# [REQUIRED WORK]
Return all entries verbatim; skip any pictures.

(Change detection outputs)
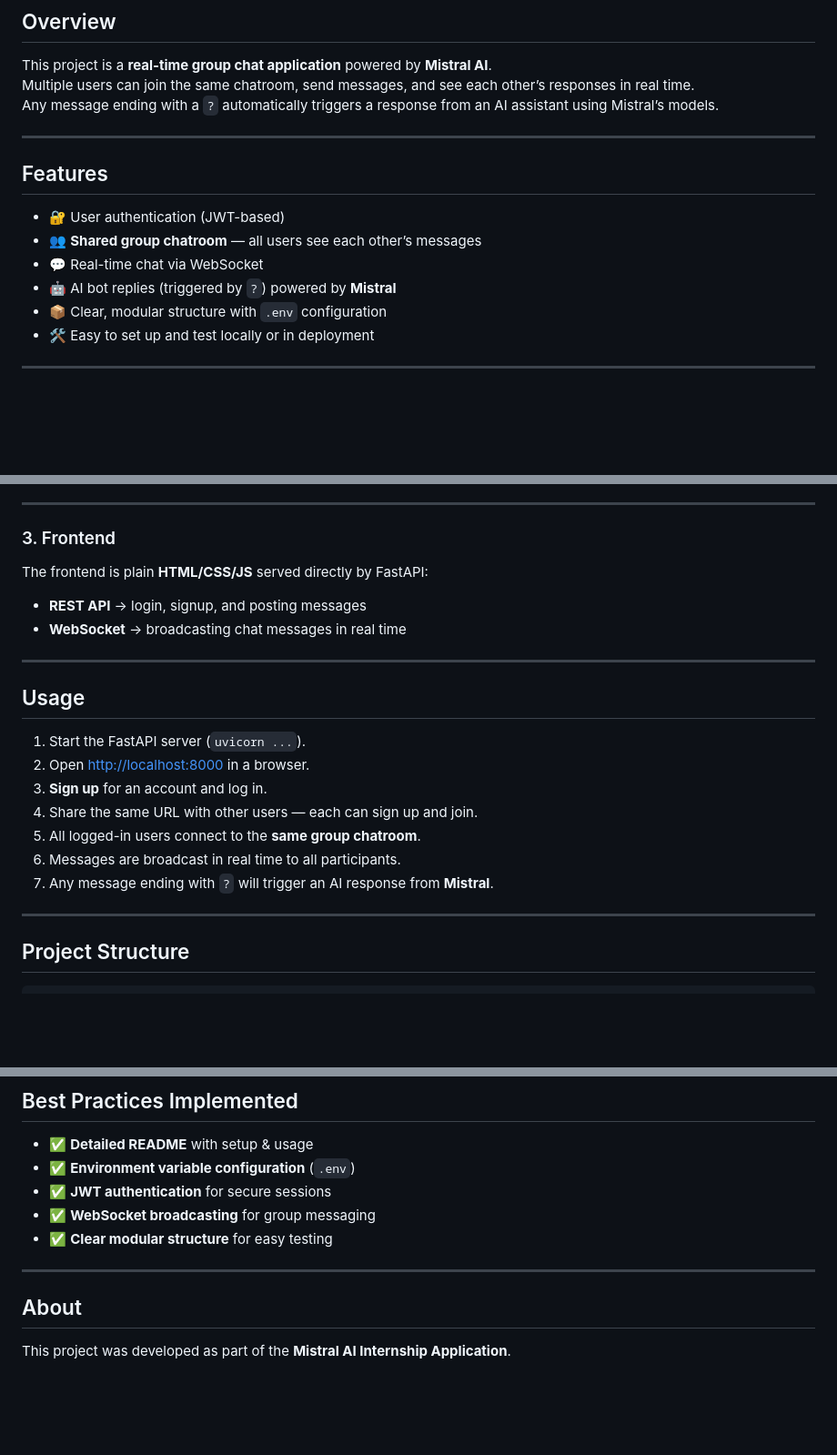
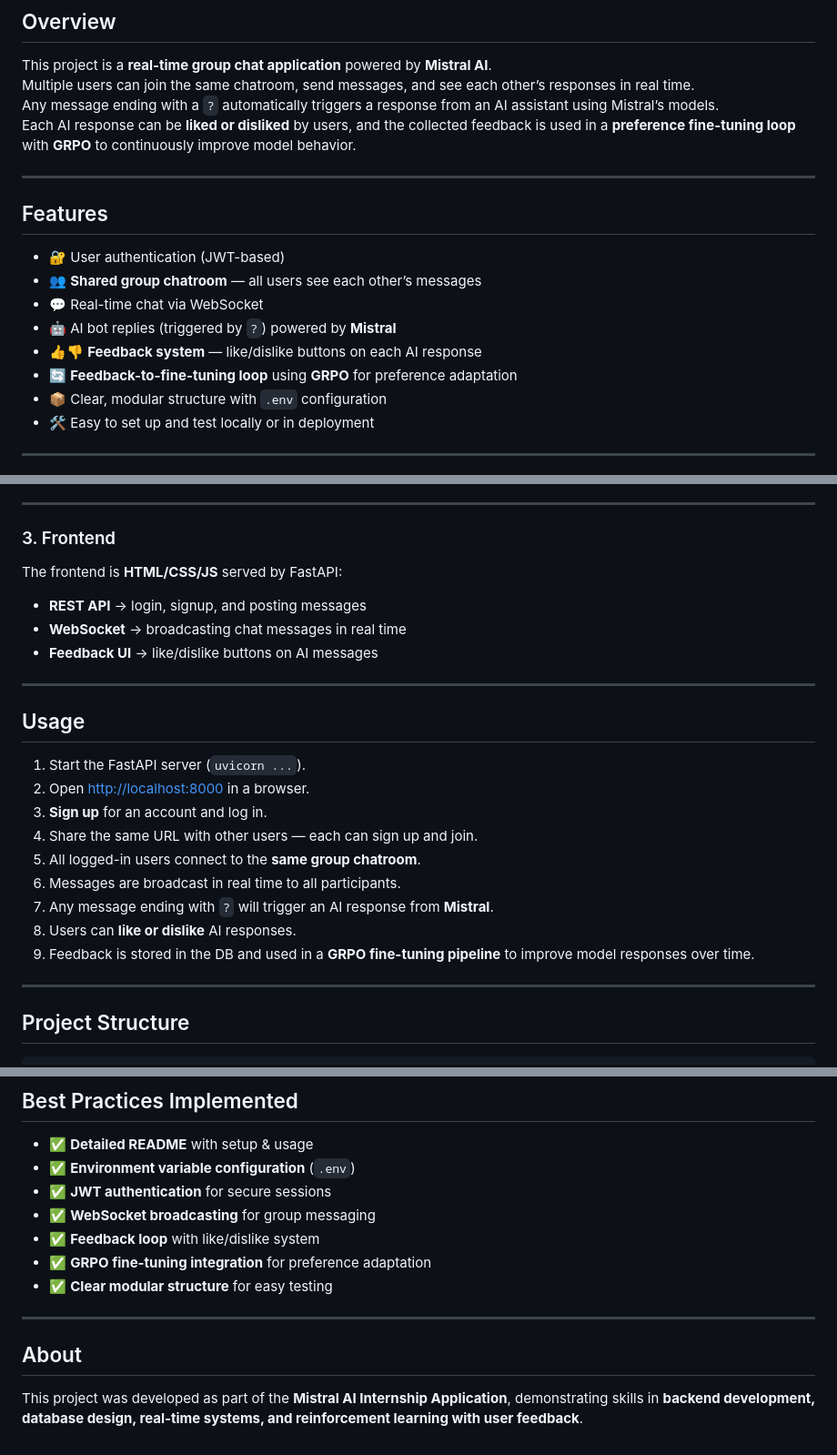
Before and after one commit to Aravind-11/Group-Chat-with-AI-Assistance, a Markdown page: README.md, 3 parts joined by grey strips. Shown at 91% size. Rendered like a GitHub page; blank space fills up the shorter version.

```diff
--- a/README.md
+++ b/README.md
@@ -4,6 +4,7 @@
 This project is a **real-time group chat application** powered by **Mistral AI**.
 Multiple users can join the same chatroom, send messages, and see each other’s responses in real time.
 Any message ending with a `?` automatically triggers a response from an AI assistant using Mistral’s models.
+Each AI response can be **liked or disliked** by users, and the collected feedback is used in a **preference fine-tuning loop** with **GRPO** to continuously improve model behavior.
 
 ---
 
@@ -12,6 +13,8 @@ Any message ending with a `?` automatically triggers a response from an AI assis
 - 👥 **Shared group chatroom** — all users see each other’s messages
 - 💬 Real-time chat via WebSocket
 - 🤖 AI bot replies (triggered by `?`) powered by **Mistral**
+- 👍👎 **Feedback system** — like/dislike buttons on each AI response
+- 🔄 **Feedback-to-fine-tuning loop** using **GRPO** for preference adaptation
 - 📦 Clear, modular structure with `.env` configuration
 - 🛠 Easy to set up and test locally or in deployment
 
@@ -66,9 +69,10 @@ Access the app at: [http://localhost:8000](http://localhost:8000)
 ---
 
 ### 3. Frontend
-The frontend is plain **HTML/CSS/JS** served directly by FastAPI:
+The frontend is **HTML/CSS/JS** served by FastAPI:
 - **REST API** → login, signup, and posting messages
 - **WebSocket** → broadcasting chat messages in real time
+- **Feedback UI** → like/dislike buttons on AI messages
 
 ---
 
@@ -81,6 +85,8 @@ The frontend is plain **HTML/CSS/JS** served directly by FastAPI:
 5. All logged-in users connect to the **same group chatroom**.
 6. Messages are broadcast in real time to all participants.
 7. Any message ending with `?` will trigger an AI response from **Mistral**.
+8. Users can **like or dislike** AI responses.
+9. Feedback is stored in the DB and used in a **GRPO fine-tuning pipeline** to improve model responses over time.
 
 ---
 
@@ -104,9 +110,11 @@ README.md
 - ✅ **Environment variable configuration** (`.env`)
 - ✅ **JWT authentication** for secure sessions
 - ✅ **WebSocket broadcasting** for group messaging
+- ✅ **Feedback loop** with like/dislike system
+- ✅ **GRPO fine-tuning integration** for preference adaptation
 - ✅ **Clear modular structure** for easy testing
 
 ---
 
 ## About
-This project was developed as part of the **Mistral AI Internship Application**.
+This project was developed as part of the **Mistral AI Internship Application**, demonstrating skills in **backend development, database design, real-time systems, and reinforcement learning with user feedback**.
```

# [PROBLEM SOLUTION]
Before and after one commit to Aravind-11/Group-Chat-with-AI-Assistance, a Markdown page: README.md, 3 parts joined by grey strips. Shown at 91% size. Rendered like a GitHub page; blank space fills up the shorter version.

```diff
--- a/README.md
+++ b/README.md
@@ -4,6 +4,7 @@
 This project is a **real-time group chat application** powered by **Mistral AI**.
 Multiple users can join the same chatroom, send messages, and see each other’s responses in real time.
 Any message ending with a `?` automatically triggers a response from an AI assistant using Mistral’s models.
+Each AI response can be **liked or disliked** by users, and the collected feedback is used in a **preference fine-tuning loop** with **GRPO** to continuously improve model behavior.
 
 ---
 
@@ -12,6 +13,8 @@ Any message ending with a `?` automatically triggers a response from an AI assis
 - 👥 **Shared group chatroom** — all users see each other’s messages
 - 💬 Real-time chat via WebSocket
 - 🤖 AI bot replies (triggered by `?`) powered by **Mistral**
+- 👍👎 **Feedback system** — like/dislike buttons on each AI response
+- 🔄 **Feedback-to-fine-tuning loop** using **GRPO** for preference adaptation
 - 📦 Clear, modular structure with `.env` configuration
 - 🛠 Easy to set up and test locally or in deployment
 
@@ -66,9 +69,10 @@ Access the app at: [http://localhost:8000](http://localhost:8000)
 ---
 
 ### 3. Frontend
-The frontend is plain **HTML/CSS/JS** served directly by FastAPI:
+The frontend is **HTML/CSS/JS** served by FastAPI:
 - **REST API** → login, signup, and posting messages
 - **WebSocket** → broadcasting chat messages in real time
+- **Feedback UI** → like/dislike buttons on AI messages
 
 ---
 
@@ -81,6 +85,8 @@ The frontend is plain **HTML/CSS/JS** served directly by FastAPI:
 5. All logged-in users connect to the **same group chatroom**.
 6. Messages are broadcast in real time to all participants.
 7. Any message ending with `?` will trigger an AI response from **Mistral**.
+8. Users can **like or dislike** AI responses.
+9. Feedback is stored in the DB and used in a **GRPO fine-tuning pipeline** to improve model responses over time.
 
 ---
 
@@ -104,9 +110,11 @@ README.md
 - ✅ **Environment variable configuration** (`.env`)
 - ✅ **JWT authentication** for secure sessions
 - ✅ **WebSocket broadcasting** for group messaging
+- ✅ **Feedback loop** with like/dislike system
+- ✅ **GRPO fine-tuning integration** for preference adaptation
 - ✅ **Clear modular structure** for easy testing
 
 ---
 
 ## About
-This project was developed as part of the **Mistral AI Internship Application**.
+This project was developed as part of the **Mistral AI Internship Application**, demonstrating skills in **backend development, database design, real-time systems, and reinforcement learning with user feedback**.
```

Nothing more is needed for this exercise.